In 1914, as World War I broke out, as the last train from Germany before the borders closed was about to leave the station, Rev. Friedrich Sigmund-Schulz, a German, clasped hands with the departing Henry Hodgkin, an English Quaker, and said, “We are one in Christ and can never be at war with one another.” This was the beginning of the International Fellowship of Reconciliation, but the sentiment expressed is that which should be common to Christians.
A Christian in Iraq (which had a large Christian population before the U.S.-led invasion, but most of them have been forced out since Saddam Hussen was toppled) has more in common with a Christian in Canada than either do with non-Christians in their own countries. If two countries go to war, one side sis not “the Christian side.” Instead, Christians are likely to be in both countries, praying for each other. To kill each other in respective militaries is to place loyalty to one’s nation ahead of loyalty to fellow Christians–sisters and brothers in Christ in one Church and part of the Kingdom of God. So, in the sense that most American churches promote “patriotism,” Christians cannot be patriots and still be faithful Christians.

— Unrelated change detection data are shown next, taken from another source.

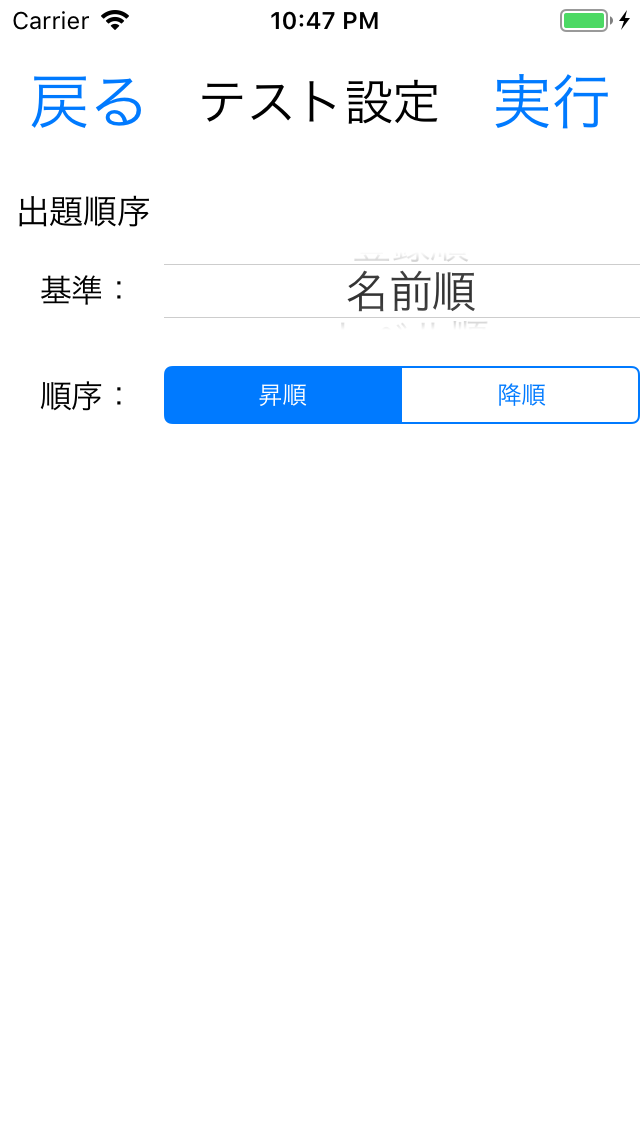
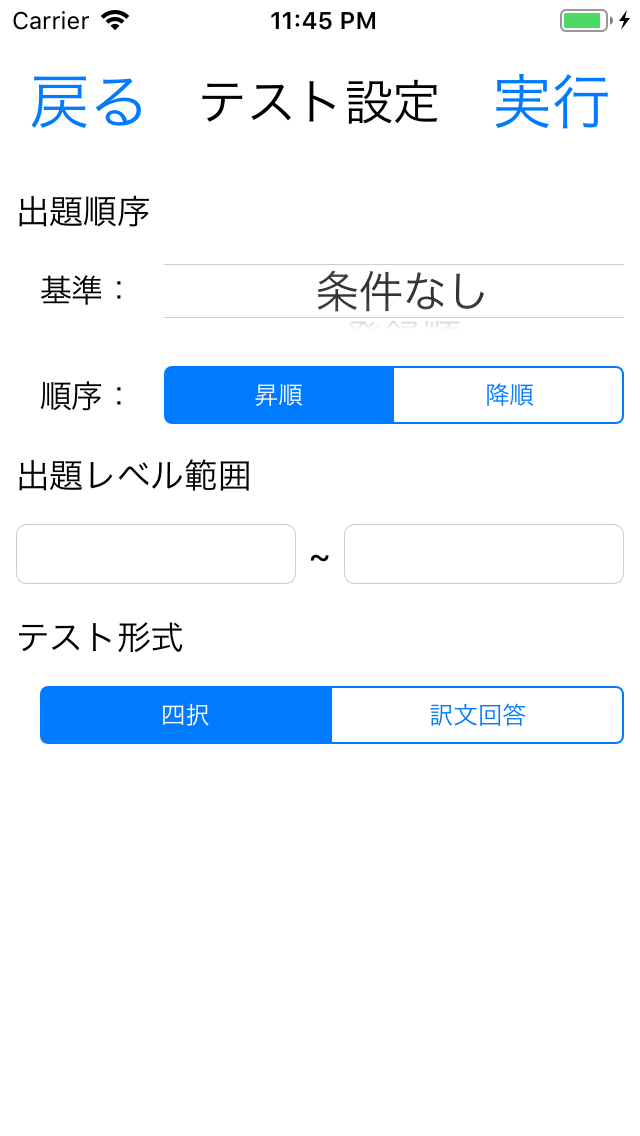
四択単語テスト機能追加！

diff --git a/EnglishWords/EnglishWords/FourOptionTestOfWordNoteViewController.swift b/EnglishWords/EnglishWords/FourOptionTestOfWordNoteViewController.swift
@@ -8,8 +8,9 @@
 
 import Foundation
 import UIKit
+import RealmSwift
 
-class FourOptionTestOfWordNoteViewController: UIViewController  {
+class FourOptionTestOfWordNoteViewController: UIViewController, UITableViewDelegate, UITableViewDataSource  {
     
     @IBOutlet var word: UILabel!
     @IBOutlet var wordNote: UILabel!
@@ -17,11 +18,229 @@ class FourOptionTestOfWordNoteViewController: UIViewController  {
     @IBOutlet var clearLabel: UILabel!
     @IBOutlet var rate: UILabel!
 
+    @IBOutlet var table:UITableView!
+    
+    var nowWord: Word?
+    var wordIdx: Int = 0
+    var wordnotebook: WordNoteBook?
+    var nowWordDataList: [WordData] = []
+
+    //検索結果の単語リスト(テスト設定画面で取得)
+    var wordNoteList: [WordNote] = []
+
+    //検索結果の単語リスト内の正解・不正解単語の単語データ
+    var correctWordDataList: [WordData] = []
+    var incorrectWordDataList: [WordData] = []
+    //セルに表示する単語データ（選択肢）
+    var displayWordDataList: [WordData] = []
+    //正解の選択肢のインデックス
+    var correctIndex: Int = 0
+    
+    //何択問題でやるかの指定
+    let optionNum = 4
+
     override func viewDidLoad() {
         super.viewDidLoad()
+        
+        clearLabel.textColor = UIColor.white
+        
+        if(wordNoteList.count == 0){
+            //検索結果無し、エラーアラート出して戻させる
+            showAlert(mes: "検索結果がありません")
+        }else{
+            wordIdx = 0
+            nowWord = wordNoteList[wordIdx].word
+            
+            word.text = wordNoteList[wordIdx].word?.wordName
+            wordNote.text = wordnotebook?.wordNoteBookName
+            count.text = (wordIdx + 1).description + "/" + wordNoteList.count.description
+            rate.text = "(" + (nowWord?.numOfCorrect.description)! + "/" + (nowWord?.numOfAnswer.description)! + ")"
+            
+            //選択したWordからデータベース内に保存してあるWordDataを取得
+            let realm: Realm = try! Realm()
+            //正解データ
+            var results = realm.objects(WordData.self).filter("word.wordName == %@",nowWord?.wordName)
+            correctWordDataList = Array(results)
+            //不正解データ
+            results = realm.objects(WordData.self).filter("word.wordName != %@",nowWord?.wordName)
+            incorrectWordDataList = Array(results)
+            //正解の選択肢
+            correctIndex = Int.random(in: 0..<optionNum)
+            //選択肢作成
+            for i in 0..<optionNum {
+                if(i == correctIndex){
+                    displayWordDataList.append(correctWordDataList[Int.random(in: 0..<correctWordDataList.count)])
+                }else{
+                    displayWordDataList.append(incorrectWordDataList[Int.random(in: 0..<incorrectWordDataList.count)])
+                }
+            }
+        }
     }
     
     override func didReceiveMemoryWarning() {
         super.didReceiveMemoryWarning()
+    }
+    
+    @IBAction func buttonTapped(sender: UIButton) {
+        if(sender.tag == 0){
+            performSegue(withIdentifier: "returntoConfigureTestOfWordNoteBookViewController",sender: nil)
+        }else if(sender.tag == 1){
+            //次の単語へ
+            toNextWord()
+        }
+    }
+    
+    // Segue 準備
+    override func prepare(for segue: UIStoryboardSegue, sender: Any!) {
+        if (segue.identifier == "returntoConfigureTestOfWordNoteBookViewController") {
+            let ctwnbVC: ConfigureTestOfWordNoteBookViewController = (segue.destination as? ConfigureTestOfWordNoteBookViewController)!
+            ctwnbVC.wordnotebook = wordnotebook
+        }else if(segue.identifier == "returntoConfigureWordNoteBookViewController"){
+            let cwnbVC: ConfigureWordNoteBookViewController = (segue.destination as? ConfigureWordNoteBookViewController)!
+            cwnbVC.wordnotebook = wordnotebook
+        }
+    }
+    
+    //Table Viewのセルの数を指定
+    func tableView(_ table: UITableView,
+                   numberOfRowsInSection section: Int) -> Int {
+        return optionNum
+    }
+    
+    //各セルの要素を設定する
+    func tableView(_ table: UITableView,
+                   cellForRowAt indexPath: IndexPath) -> UITableViewCell {
+        // tableCell の ID で UITableViewCell のインスタンスを生成
+        let cell = table.dequeueReusableCell(withIdentifier: "tablecell",
+                                             for: indexPath)
+        // Tag番号  で UILabel インスタンスの生成
+        // 単語の訳文を表示
+        let oneworddata = displayWordDataList[indexPath.row]
+        let partofspeech = cell.viewWithTag(1) as! UILabel
+        partofspeech.numberOfLines = 0
+        partofspeech.text = oneworddata.partofspeech?.partsOfSpeechName
+        let mean = cell.viewWithTag(2) as! UILabel
+        mean.numberOfLines = 0
+        mean.text = oneworddata.mean
+        mean.textColor = UIColor.black
+        mean.sizeToFit()
+        cell.backgroundColor = UIColor(red: 1.0, green: 1.0, blue: 0.0, alpha: 0.5)
+        return cell
+    }
+    
+    // Cell が選択された場合
+    func tableView(_ table: UITableView,didSelectRowAt indexPath: IndexPath) {
+        
+        if indexPath.row == correctIndex {
+            //正解
+            let cell = table.cellForRow(at: IndexPath(item: correctIndex, section: 0))
+            let label = (cell?.viewWithTag(2) as! UILabel)
+            label.textColor = UIColor.red
+            clearLabel.text = "正解!!↑次へ"
+            clearLabel.textColor = UIColor.red
+        }else{
+            //不正解
+            let cell = table.cellForRow(at: IndexPath(item: correctIndex, section: 0))
+            let label = (cell?.viewWithTag(2) as! UILabel)
+            label.textColor = UIColor.red
+            clearLabel.text = "不正解!!↑次へ"
+            clearLabel.textColor = UIColor.black
+        }
+    }
+    
+    //次の単語へ移る
+    func toNextWord(){
+        
+        //正答数と回答数を記録（Wordを取得して更新）
+        let realm = try! Realm()
+        let results = realm.objects(Word.self).filter("wordName == %@",nowWord?.wordName).first
+        
+        try! realm.write {
+            results?.numOfAnswer = (nowWord?.numOfAnswer)! + 1
+            if(clearLabel.text == "正解!!↑次へ"){
+                //訳文を全部正答したなら正答数も+1
+                results?.numOfCorrect = (nowWord?.numOfCorrect)! + 1
+            }
+        }
+
+        //隠しラベル非点灯へ
+        clearLabel.text = ""
+        clearLabel.textColor = UIColor.white
+        
+        if(wordIdx >= wordNoteList.count - 1){
+            //テスト終了
+            testEndDispAlert()
+        }else{
+            wordIdx += 1
+            nowWord = wordNoteList[wordIdx].word
+            
+            word.text = wordNoteList[wordIdx].word?.wordName
+            wordNote.text = wordnotebook?.wordNoteBookName
+            count.text = (wordIdx + 1).description + "/" + wordNoteList.count.description
+            rate.text = "(" + (nowWord?.numOfCorrect.description)! + "/" + (nowWord?.numOfAnswer.description)! + ")"
+            
+            //選択したWordからデータベース内に保存してあるWordDataを取得
+            let realm: Realm = try! Realm()
+            //正解データ
+            var results = realm.objects(WordData.self).filter("word.wordName == %@",nowWord!.wordName)
+            correctWordDataList = Array(results)
+            //不正解データ
+            results = realm.objects(WordData.self).filter("word.wordName != %@",nowWord!.wordName)
+            incorrectWordDataList = Array(results)
+            //正解の選択肢
+            correctIndex = Int.random(in: 0..<optionNum)
+            //選択肢作成
+            displayWordDataList.removeAll()
+            for i in 0..<optionNum {
+                if(i == correctIndex){
+                    displayWordDataList.append(correctWordDataList[Int.random(in: 0..<correctWordDataList.count)])
+                }else{
+                    displayWordDataList.append(incorrectWordDataList[Int.random(in: 0..<incorrectWordDataList.count)])
+                }
+            }
+            
+            //テーブル更新
+            table.reloadData()
+        }
+    }
+    
+    // tableのCell の高さを９０にする
+    func tableView(_ table: UITableView,
+                   heightForRowAt indexPath: IndexPath) -> CGFloat {
+        return 90.0
+    }
+    
+    // 最後の単語が終わった時にアラートを表示するメソッド
+    @IBAction func testEndDispAlert() {
+        
+        //アラートの設定
+        let alert: UIAlertController = UIAlertController(title: "テストが終了しました", message: "単語帳設定画面へ戻ります", preferredStyle:  UIAlertControllerStyle.alert)
+        
+        //OKボタン
+        let okAction: UIAlertAction = UIAlertAction(title: "OK", style: UIAlertActionStyle.default, handler:{
+            // ボタンが押された時の処理を書く（クロージャ実装）
+            (action: UIAlertAction!) -> Void in
+            self.performSegue(withIdentifier: "returntoConfigureWordNoteBookViewController", sender: nil)
+        })
+        
+        //UIAlertControllerにActionを追加
+        alert.addAction(okAction)
+        
+        //アラートを表示
+        present(alert, animated: true, completion: nil)
+    }
+    //アラートを出すメソッド
+    func showAlert(mes: String) {
+        // アラートを作成
+        let alert = UIAlertController(
+            title: "エラー",
+            message: mes,
+            preferredStyle: .alert)
+        
+        // アラートにボタンをつける
+        alert.addAction(UIAlertAction(title: "OK", style: .default))
+        
+        // アラート表示
+        self.present(alert, animated: true, completion: nil)
     }
 }

diff --git a/EnglishWords/EnglishWords/ConfigureTestOfWordNoteBookViewController.swift b/EnglishWords/EnglishWords/ConfigureTestOfWordNoteBookViewController.swift
@@ -16,7 +16,8 @@ class ConfigureTestOfWordNoteBookViewController: UIViewController,UIPickerViewDe
     @IBOutlet var testOrderAscDesc: UISegmentedControl!
     @IBOutlet var minLevel: UITextField!
     @IBOutlet var maxLevel: UITextField!
-    
+    @IBOutlet var testForm: UISegmentedControl!
+
     let orderlist: [String] = ["条件なし","登録順","名前順","レベル順"]
     var selectedorderlist: String?
     
@@ -38,9 +39,10 @@ class ConfigureTestOfWordNoteBookViewController: UIViewController,UIPickerViewDe
 
         // ボタンを選択中にする場所を指定
         testOrderAscDesc.selectedSegmentIndex = 0
+        testForm.selectedSegmentIndex = 0
         // ボタン選択時にボタンを選択状態にするかどうかの設定
         testOrderAscDesc.isMomentary = false
-
+        testForm.isMomentary = false
     }
     
     override func didReceiveMemoryWarning() {
@@ -83,7 +85,9 @@ class ConfigureTestOfWordNoteBookViewController: UIViewController,UIPickerViewDe
             if(wordNoteList.count == 0){
                 //検索結果無し、エラーアラート出して戻させる
                 showAlert(mes: "検索結果がありません")
-            }else{
+            }else if(testForm.selectedSegmentIndex == 0){
+                performSegue(withIdentifier: "toFourOptionTestFromConfigureTestOfWordNoteBookViewController", sender: nil)
+            }else if(testForm.selectedSegmentIndex == 1){
                 performSegue(withIdentifier: "toTestFromConfigureTestOfWordNoteBookViewController", sender: nil)
             }
         }
@@ -98,6 +102,10 @@ class ConfigureTestOfWordNoteBookViewController: UIViewController,UIPickerViewDe
             let twnbVC: TestOfWordNoteBookViewController = (segue.destination as? TestOfWordNoteBookViewController)!
             twnbVC.wordnotebook = wordnotebook
             twnbVC.wordNoteList = wordNoteList
+        }else if(segue.identifier == "toFourOptionTestFromConfigureTestOfWordNoteBookViewController"){
+            let fotwnbVC: FourOptionTestOfWordNoteViewController = (segue.destination as? FourOptionTestOfWordNoteViewController)!
+            fotwnbVC.wordnotebook = wordnotebook
+            fotwnbVC.wordNoteList = wordNoteList
         }
     }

But if we simply define “patriotism” as “love of country,” without the chauvenistic attitudes toward other countries or the idolatrous worship of the nation in place of God, then it seem to me that a Christian can be a patriot–a critical patriot in the way that the biblical prophets loved Israel but were very critical of her shortcomings. After all, Martin Luther King, Jr was a better patriot–loving what is best about the country while confronting the country with its very real sins–than Bull Conner or J. Edgar Hoover or Richard Nixon. Martin Niemoeller was a better German patriot than the so-called “German Christians” who tried to combine Christianity with Naziism.
The Apostle Paul was certainly proud of his Roman citizenship, but this didn’t stop him from being very aware of Rome’s sins and faults–especially as it kept arresting him!
But patriotism is dangerous for Christians, especially in the United States. In the world’s sole remaining superpower, with a media that encourages blind loyalty, it is far too easy for American Christians to become blind patriots–nationalists. This is especially true if one belongs to an evangelical or Pentecostal congregation where hyper-patriotism is promoted. One needs to develop a global consciousness, an awareness of the universal nature of the Church and the Kingdom to counter the worst temptations of THAT KIND of patriotism.
ALL of us need to be able to say, with Hodgkins and Sigmund-Schulz, “We are one in Christ and can never be at war with each other.”